Lines where the string "diff" appears are to be copied from the entries below.

Before-and-after change data

☆ ☆ ☆ ☆ ☆

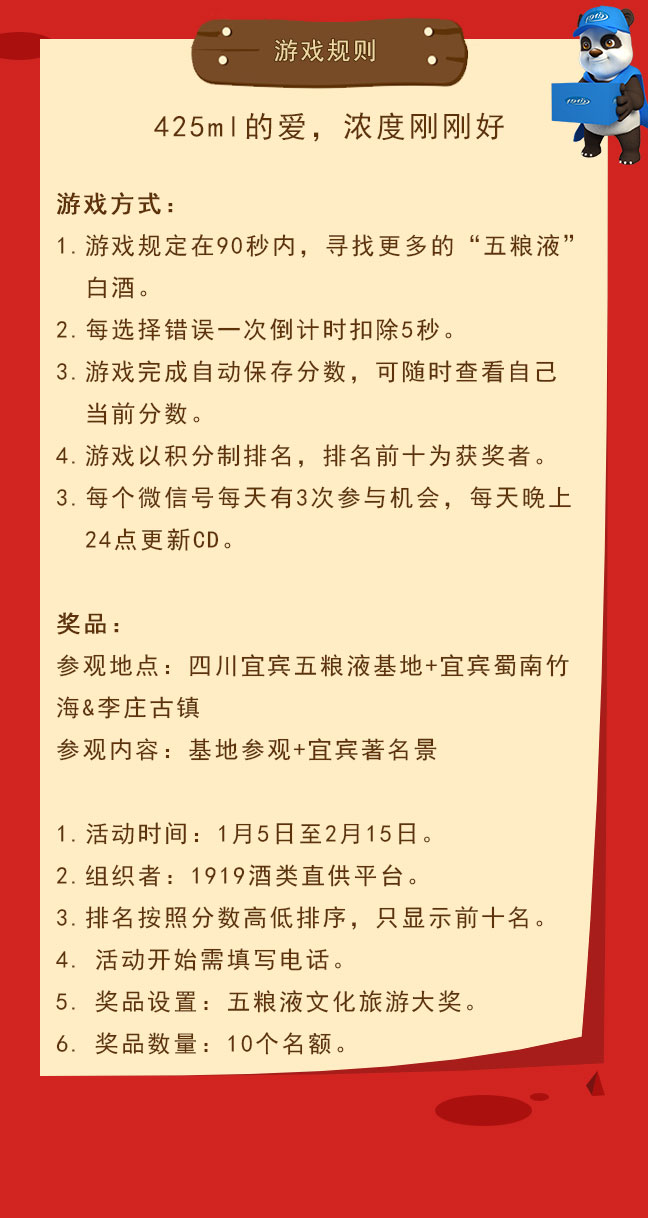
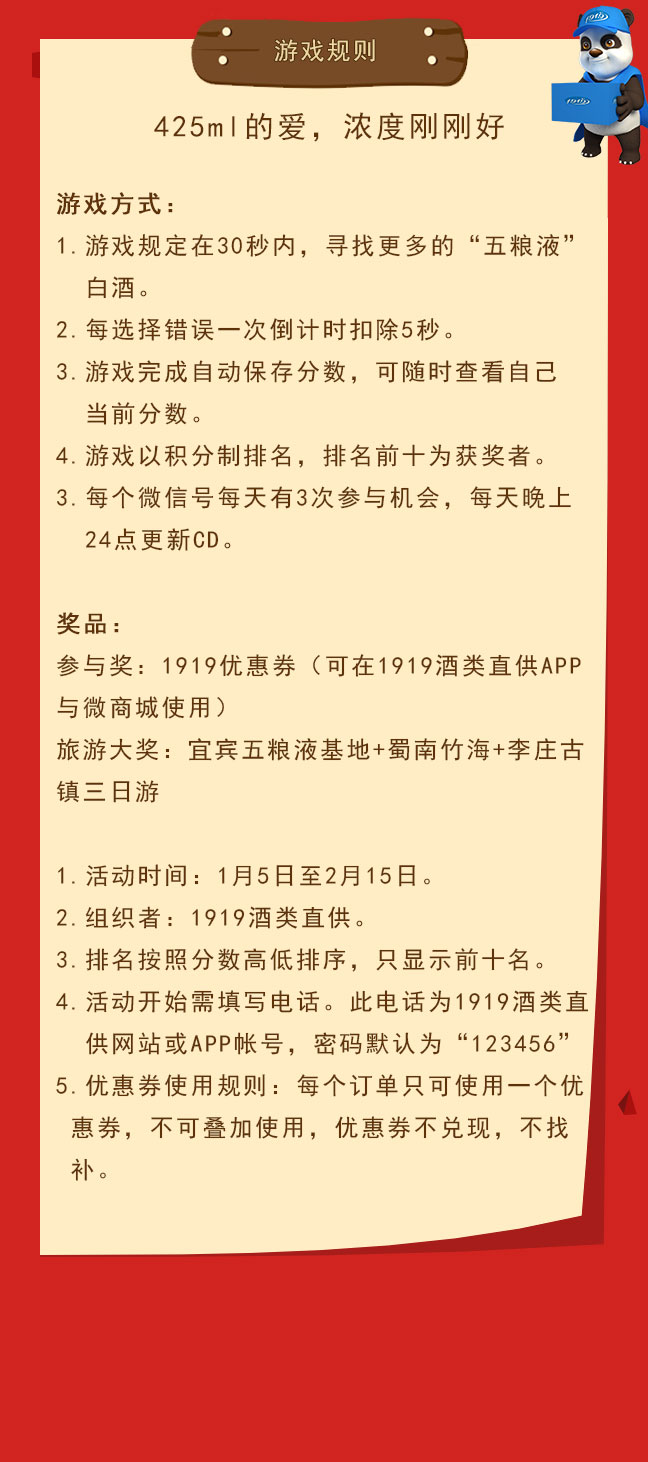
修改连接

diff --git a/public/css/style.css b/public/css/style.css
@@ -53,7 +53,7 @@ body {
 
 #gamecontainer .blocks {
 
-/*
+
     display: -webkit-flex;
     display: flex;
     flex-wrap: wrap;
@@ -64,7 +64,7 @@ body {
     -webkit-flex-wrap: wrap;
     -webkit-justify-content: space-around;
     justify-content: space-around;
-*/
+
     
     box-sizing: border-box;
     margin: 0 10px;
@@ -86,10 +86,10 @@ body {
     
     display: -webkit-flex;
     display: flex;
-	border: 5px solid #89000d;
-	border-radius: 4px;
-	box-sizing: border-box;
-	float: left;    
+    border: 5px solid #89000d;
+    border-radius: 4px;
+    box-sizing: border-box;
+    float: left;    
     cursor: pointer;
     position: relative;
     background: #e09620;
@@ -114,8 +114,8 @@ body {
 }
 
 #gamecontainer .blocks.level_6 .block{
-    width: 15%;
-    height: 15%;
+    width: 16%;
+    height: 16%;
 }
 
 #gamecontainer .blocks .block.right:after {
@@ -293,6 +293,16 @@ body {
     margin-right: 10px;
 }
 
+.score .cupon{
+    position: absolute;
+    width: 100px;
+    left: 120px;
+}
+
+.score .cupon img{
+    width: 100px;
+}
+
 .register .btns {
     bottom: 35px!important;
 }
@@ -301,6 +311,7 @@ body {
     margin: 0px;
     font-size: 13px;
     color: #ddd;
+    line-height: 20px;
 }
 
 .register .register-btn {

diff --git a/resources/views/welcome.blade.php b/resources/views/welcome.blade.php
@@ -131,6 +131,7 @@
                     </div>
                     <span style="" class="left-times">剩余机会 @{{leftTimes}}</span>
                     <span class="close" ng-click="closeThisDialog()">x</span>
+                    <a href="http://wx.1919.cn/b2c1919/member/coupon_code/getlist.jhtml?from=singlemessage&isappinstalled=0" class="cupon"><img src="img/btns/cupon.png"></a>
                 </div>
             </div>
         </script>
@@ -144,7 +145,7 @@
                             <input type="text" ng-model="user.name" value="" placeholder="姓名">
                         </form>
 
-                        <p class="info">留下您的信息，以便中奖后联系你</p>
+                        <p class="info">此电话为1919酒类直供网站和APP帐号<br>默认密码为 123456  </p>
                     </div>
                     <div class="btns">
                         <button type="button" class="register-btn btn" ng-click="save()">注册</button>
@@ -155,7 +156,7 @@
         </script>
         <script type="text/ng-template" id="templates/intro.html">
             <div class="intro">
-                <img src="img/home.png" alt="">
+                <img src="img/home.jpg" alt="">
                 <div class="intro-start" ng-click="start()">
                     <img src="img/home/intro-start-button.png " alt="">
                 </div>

☆ ☆ ☆ ☆ ☆

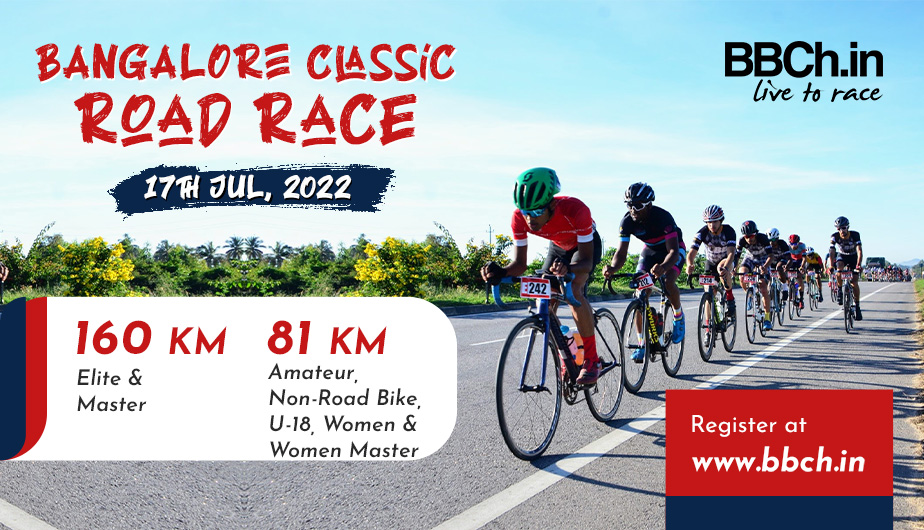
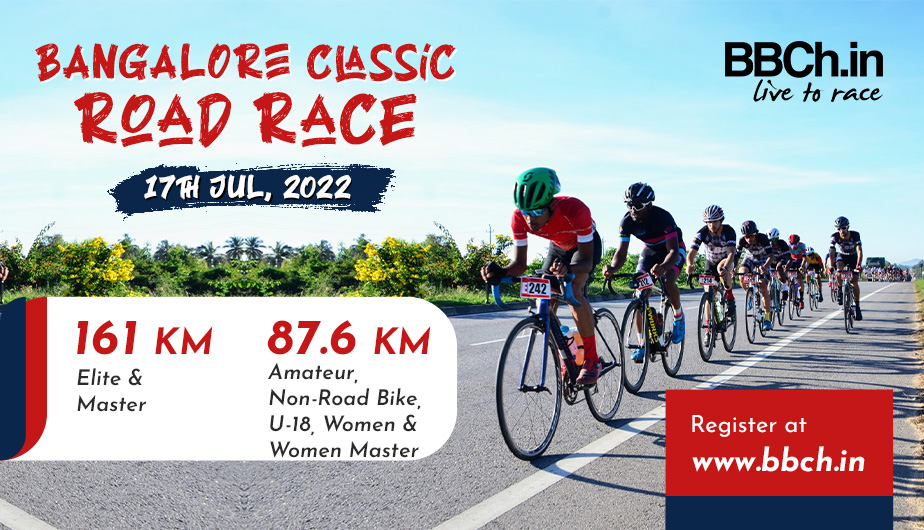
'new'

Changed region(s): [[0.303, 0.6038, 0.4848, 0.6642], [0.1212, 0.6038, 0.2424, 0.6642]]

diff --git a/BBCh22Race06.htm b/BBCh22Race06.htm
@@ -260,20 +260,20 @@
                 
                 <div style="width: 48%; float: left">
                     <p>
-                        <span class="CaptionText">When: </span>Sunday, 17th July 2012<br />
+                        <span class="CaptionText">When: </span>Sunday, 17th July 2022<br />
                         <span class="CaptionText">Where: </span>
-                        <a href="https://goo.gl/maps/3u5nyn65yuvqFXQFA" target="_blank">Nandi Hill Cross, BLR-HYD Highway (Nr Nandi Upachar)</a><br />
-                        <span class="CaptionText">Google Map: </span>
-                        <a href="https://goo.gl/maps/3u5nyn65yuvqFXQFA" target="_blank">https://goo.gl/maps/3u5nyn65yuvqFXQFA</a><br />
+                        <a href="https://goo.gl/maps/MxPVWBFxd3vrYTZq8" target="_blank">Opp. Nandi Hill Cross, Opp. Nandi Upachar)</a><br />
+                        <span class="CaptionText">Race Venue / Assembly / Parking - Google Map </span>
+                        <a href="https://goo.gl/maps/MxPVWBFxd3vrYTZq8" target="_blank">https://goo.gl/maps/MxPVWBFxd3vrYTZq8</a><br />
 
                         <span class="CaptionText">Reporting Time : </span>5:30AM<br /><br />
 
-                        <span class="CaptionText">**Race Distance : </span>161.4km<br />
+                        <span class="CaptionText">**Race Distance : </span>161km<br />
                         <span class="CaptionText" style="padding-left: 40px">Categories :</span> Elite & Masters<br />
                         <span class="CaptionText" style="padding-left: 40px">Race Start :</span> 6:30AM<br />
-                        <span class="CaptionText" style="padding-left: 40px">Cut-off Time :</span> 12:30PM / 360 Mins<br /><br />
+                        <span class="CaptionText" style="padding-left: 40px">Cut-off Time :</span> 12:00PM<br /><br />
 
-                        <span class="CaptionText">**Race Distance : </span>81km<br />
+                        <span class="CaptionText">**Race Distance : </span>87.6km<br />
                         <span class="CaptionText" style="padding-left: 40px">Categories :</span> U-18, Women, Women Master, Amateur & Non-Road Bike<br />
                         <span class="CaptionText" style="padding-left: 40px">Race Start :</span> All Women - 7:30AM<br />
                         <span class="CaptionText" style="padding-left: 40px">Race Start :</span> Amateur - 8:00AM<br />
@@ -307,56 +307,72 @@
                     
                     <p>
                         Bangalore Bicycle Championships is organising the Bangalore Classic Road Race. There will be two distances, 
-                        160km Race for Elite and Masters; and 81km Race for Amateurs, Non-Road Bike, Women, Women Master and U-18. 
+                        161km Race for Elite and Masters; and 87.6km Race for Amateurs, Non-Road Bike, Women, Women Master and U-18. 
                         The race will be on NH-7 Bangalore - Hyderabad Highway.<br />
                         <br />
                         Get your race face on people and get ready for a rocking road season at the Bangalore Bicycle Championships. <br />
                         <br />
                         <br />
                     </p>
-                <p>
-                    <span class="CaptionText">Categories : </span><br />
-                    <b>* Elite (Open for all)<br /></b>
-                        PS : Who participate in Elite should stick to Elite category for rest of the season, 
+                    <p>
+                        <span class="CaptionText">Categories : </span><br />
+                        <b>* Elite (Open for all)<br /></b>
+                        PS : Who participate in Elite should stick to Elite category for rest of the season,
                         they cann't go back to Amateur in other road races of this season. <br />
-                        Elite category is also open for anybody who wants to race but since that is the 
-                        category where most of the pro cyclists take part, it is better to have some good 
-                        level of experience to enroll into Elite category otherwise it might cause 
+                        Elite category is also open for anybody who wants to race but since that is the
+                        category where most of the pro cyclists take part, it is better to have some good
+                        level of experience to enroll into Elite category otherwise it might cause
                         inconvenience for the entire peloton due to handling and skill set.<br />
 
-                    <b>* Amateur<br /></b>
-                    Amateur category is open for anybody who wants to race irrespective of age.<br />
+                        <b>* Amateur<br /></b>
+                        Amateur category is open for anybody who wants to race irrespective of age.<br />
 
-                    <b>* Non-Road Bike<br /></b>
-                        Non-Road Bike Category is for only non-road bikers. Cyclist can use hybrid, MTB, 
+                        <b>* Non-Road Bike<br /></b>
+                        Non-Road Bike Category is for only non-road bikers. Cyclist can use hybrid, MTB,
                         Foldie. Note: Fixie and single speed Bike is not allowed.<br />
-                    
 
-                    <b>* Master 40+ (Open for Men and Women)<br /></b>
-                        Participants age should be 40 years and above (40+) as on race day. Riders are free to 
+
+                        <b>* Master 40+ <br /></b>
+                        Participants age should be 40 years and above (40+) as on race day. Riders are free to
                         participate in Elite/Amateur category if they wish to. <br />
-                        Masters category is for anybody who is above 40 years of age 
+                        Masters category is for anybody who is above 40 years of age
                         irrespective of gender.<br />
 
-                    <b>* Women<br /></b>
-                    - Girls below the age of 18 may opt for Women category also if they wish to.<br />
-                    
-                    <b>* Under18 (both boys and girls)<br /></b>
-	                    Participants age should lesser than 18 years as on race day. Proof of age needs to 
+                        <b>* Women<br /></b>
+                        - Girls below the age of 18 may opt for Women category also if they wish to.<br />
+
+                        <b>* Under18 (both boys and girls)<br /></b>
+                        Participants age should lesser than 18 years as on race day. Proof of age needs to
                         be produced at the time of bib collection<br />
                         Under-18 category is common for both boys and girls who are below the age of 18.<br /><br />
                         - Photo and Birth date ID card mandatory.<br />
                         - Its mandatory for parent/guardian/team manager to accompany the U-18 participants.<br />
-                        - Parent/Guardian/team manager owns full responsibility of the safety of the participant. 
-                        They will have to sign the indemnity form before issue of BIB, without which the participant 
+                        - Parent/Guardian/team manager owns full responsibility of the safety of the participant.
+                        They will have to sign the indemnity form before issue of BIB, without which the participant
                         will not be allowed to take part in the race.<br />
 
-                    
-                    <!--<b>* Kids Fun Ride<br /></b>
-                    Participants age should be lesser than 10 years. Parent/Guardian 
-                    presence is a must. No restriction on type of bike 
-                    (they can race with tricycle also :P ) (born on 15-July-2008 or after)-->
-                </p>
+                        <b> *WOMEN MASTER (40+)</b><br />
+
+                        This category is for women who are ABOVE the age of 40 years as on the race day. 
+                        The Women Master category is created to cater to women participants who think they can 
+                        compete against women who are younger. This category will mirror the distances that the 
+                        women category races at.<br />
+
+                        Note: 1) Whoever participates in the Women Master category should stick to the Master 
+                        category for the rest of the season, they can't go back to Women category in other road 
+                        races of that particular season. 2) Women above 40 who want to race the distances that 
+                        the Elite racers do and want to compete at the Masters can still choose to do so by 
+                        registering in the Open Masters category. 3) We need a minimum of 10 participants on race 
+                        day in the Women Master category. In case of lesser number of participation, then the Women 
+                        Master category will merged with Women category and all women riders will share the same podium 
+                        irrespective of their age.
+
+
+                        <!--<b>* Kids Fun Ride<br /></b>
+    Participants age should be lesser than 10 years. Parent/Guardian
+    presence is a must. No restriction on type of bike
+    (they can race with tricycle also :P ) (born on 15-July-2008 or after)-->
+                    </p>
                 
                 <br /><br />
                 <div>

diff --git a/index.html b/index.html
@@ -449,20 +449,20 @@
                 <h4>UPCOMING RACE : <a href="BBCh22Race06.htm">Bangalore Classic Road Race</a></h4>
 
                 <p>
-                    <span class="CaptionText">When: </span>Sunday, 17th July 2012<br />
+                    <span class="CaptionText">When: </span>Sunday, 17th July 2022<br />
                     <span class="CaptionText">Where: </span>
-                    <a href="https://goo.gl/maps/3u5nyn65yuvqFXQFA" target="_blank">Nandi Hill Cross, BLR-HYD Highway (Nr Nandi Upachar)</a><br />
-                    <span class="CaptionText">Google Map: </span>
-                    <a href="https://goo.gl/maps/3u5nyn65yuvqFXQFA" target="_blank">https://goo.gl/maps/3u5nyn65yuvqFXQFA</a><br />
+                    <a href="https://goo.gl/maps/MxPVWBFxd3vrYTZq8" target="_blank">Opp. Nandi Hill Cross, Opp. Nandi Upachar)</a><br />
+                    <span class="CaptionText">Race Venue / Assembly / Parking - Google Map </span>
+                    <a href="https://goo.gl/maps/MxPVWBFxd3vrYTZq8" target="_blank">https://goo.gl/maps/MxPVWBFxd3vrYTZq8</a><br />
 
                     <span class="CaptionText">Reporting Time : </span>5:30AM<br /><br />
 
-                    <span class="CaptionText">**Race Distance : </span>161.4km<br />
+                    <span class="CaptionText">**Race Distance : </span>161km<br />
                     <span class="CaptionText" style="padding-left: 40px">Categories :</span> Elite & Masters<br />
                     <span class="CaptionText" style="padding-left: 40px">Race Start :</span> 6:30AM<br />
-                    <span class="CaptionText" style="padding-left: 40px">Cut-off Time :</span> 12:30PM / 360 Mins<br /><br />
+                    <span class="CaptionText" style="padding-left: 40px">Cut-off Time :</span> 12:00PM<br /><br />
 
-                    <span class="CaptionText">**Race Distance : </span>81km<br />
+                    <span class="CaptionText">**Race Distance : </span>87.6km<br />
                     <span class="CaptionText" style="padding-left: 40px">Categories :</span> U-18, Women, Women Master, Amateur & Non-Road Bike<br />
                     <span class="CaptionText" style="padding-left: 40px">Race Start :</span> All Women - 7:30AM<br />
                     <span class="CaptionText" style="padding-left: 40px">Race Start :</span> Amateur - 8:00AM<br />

☆ ☆ ☆ ☆ ☆

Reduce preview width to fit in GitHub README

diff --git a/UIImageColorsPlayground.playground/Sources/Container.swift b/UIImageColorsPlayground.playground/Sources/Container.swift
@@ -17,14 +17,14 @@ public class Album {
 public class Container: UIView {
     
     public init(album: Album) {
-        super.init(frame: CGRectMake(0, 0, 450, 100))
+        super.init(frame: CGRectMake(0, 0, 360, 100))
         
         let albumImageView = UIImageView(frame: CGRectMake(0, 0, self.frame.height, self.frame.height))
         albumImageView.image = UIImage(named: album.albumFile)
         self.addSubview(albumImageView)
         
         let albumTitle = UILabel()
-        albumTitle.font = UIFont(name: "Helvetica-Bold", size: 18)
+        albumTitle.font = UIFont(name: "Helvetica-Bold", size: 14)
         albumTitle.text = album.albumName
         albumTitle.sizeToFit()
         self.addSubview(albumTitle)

☆ ☆ ☆ ☆ ☆

» WORKED SOLUTION
diff --git a/public/css/style.css b/public/css/style.css
diff --git a/resources/views/welcome.blade.php b/resources/views/welcome.blade.php
diff --git a/BBCh22Race06.htm b/BBCh22Race06.htm
diff --git a/index.html b/index.html
diff --git a/UIImageColorsPlayground.playground/Sources/Container.swift b/UIImageColorsPlayground.playground/Sources/Container.swift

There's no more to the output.